Problem requirements:
Your answer should be the records, restated word for word.

Records from a data collection:
-*-
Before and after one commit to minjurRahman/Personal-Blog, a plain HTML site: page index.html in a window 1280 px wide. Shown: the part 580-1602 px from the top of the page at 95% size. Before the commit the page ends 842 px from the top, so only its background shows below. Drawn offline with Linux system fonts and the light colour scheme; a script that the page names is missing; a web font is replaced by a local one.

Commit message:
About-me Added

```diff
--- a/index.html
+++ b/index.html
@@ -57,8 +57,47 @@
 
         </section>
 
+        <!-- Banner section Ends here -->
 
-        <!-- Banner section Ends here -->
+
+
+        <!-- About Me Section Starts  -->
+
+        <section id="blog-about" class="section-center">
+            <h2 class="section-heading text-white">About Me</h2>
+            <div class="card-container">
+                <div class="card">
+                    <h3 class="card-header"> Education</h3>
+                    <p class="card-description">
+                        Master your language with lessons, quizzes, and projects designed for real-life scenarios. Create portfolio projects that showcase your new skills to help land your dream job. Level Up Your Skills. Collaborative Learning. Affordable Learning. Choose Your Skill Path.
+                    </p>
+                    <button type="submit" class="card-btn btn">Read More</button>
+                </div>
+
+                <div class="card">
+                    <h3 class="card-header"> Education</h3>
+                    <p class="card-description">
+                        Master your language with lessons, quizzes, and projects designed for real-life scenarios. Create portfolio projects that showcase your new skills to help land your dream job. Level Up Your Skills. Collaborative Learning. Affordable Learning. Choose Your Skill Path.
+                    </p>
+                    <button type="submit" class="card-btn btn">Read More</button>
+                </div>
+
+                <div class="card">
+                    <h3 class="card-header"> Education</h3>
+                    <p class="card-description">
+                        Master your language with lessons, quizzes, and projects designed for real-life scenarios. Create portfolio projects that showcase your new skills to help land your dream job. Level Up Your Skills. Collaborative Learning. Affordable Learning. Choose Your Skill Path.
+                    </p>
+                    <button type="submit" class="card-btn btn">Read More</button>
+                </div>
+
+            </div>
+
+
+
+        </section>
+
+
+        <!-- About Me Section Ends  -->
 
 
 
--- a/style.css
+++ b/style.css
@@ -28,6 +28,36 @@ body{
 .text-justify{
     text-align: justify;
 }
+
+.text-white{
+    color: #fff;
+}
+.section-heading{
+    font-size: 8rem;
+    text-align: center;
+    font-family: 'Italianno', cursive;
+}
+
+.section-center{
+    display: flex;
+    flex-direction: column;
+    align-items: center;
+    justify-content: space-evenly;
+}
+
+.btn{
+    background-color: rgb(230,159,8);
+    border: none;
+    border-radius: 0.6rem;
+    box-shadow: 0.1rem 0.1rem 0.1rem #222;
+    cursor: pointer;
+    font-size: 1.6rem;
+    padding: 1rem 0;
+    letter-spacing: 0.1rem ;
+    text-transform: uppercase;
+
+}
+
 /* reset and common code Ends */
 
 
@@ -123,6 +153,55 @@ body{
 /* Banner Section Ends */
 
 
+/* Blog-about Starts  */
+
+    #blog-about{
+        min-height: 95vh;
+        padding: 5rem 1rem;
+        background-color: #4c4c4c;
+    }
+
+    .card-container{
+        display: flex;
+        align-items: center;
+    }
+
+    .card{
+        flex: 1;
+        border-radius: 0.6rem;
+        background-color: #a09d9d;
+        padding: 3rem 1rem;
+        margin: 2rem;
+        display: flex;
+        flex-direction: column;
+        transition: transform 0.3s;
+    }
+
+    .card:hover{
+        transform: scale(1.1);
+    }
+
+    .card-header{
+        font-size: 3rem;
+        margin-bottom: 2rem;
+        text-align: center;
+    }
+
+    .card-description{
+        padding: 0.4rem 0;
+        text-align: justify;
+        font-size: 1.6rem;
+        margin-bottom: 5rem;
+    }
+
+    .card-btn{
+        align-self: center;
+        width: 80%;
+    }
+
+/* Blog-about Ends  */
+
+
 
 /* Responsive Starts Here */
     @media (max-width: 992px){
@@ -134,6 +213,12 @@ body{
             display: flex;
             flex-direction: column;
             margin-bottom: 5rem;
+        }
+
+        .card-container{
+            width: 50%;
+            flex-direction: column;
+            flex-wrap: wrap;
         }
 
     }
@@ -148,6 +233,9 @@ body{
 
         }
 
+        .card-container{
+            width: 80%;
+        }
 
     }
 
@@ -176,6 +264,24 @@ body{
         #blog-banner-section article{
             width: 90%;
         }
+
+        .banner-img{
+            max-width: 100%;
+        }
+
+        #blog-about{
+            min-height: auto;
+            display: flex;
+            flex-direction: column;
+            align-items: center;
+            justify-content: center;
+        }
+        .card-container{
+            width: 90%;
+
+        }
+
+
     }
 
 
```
-*-
Response area:
Before and after one commit to minjurRahman/Personal-Blog, a plain HTML site: page index.html in a window 1280 px wide. Shown: the part 580-1602 px from the top of the page at 95% size. Before the commit the page ends 842 px from the top, so only its background shows below. Drawn offline with Linux system fonts and the light colour scheme; a script that the page names is missing; a web font is replaced by a local one.

Commit message:
About-me Added

```diff
--- a/index.html
+++ b/index.html
@@ -57,8 +57,47 @@
 
         </section>
 
+        <!-- Banner section Ends here -->
 
-        <!-- Banner section Ends here -->
+
+
+        <!-- About Me Section Starts  -->
+
+        <section id="blog-about" class="section-center">
+            <h2 class="section-heading text-white">About Me</h2>
+            <div class="card-container">
+                <div class="card">
+                    <h3 class="card-header"> Education</h3>
+                    <p class="card-description">
+                        Master your language with lessons, quizzes, and projects designed for real-life scenarios. Create portfolio projects that showcase your new skills to help land your dream job. Level Up Your Skills. Collaborative Learning. Affordable Learning. Choose Your Skill Path.
+                    </p>
+                    <button type="submit" class="card-btn btn">Read More</button>
+                </div>
+
+                <div class="card">
+                    <h3 class="card-header"> Education</h3>
+                    <p class="card-description">
+                        Master your language with lessons, quizzes, and projects designed for real-life scenarios. Create portfolio projects that showcase your new skills to help land your dream job. Level Up Your Skills. Collaborative Learning. Affordable Learning. Choose Your Skill Path.
+                    </p>
+                    <button type="submit" class="card-btn btn">Read More</button>
+                </div>
+
+                <div class="card">
+                    <h3 class="card-header"> Education</h3>
+                    <p class="card-description">
+                        Master your language with lessons, quizzes, and projects designed for real-life scenarios. Create portfolio projects that showcase your new skills to help land your dream job. Level Up Your Skills. Collaborative Learning. Affordable Learning. Choose Your Skill Path.
+                    </p>
+                    <button type="submit" class="card-btn btn">Read More</button>
+                </div>
+
+            </div>
+
+
+
+        </section>
+
+
+        <!-- About Me Section Ends  -->
 
 
 
--- a/style.css
+++ b/style.css
@@ -28,6 +28,36 @@ body{
 .text-justify{
     text-align: justify;
 }
+
+.text-white{
+    color: #fff;
+}
+.section-heading{
+    font-size: 8rem;
+    text-align: center;
+    font-family: 'Italianno', cursive;
+}
+
+.section-center{
+    display: flex;
+    flex-direction: column;
+    align-items: center;
+    justify-content: space-evenly;
+}
+
+.btn{
+    background-color: rgb(230,159,8);
+    border: none;
+    border-radius: 0.6rem;
+    box-shadow: 0.1rem 0.1rem 0.1rem #222;
+    cursor: pointer;
+    font-size: 1.6rem;
+    padding: 1rem 0;
+    letter-spacing: 0.1rem ;
+    text-transform: uppercase;
+
+}
+
 /* reset and common code Ends */
 
 
@@ -123,6 +153,55 @@ body{
 /* Banner Section Ends */
 
 
+/* Blog-about Starts  */
+
+    #blog-about{
+        min-height: 95vh;
+        padding: 5rem 1rem;
+        background-color: #4c4c4c;
+    }
+
+    .card-container{
+        display: flex;
+        align-items: center;
+    }
+
+    .card{
+        flex: 1;
+        border-radius: 0.6rem;
+        background-color: #a09d9d;
+        padding: 3rem 1rem;
+        margin: 2rem;
+        display: flex;
+        flex-direction: column;
+        transition: transform 0.3s;
+    }
+
+    .card:hover{
+        transform: scale(1.1);
+    }
+
+    .card-header{
+        font-size: 3rem;
+        margin-bottom: 2rem;
+        text-align: center;
+    }
+
+    .card-description{
+        padding: 0.4rem 0;
+        text-align: justify;
+        font-size: 1.6rem;
+        margin-bottom: 5rem;
+    }
+
+    .card-btn{
+        align-self: center;
+        width: 80%;
+    }
+
+/* Blog-about Ends  */
+
+
 
 /* Responsive Starts Here */
     @media (max-width: 992px){
@@ -134,6 +213,12 @@ body{
             display: flex;
             flex-direction: column;
             margin-bottom: 5rem;
+        }
+
+        .card-container{
+            width: 50%;
+            flex-direction: column;
+            flex-wrap: wrap;
         }
 
     }
@@ -148,6 +233,9 @@ body{
 
         }
 
+        .card-container{
+            width: 80%;
+        }
 
     }
 
@@ -176,6 +264,24 @@ body{
         #blog-banner-section article{
             width: 90%;
         }
+
+        .banner-img{
+            max-width: 100%;
+        }
+
+        #blog-about{
+            min-height: auto;
+            display: flex;
+            flex-direction: column;
+            align-items: center;
+            justify-content: center;
+        }
+        .card-container{
+            width: 90%;
+
+        }
+
+
     }
 
 
```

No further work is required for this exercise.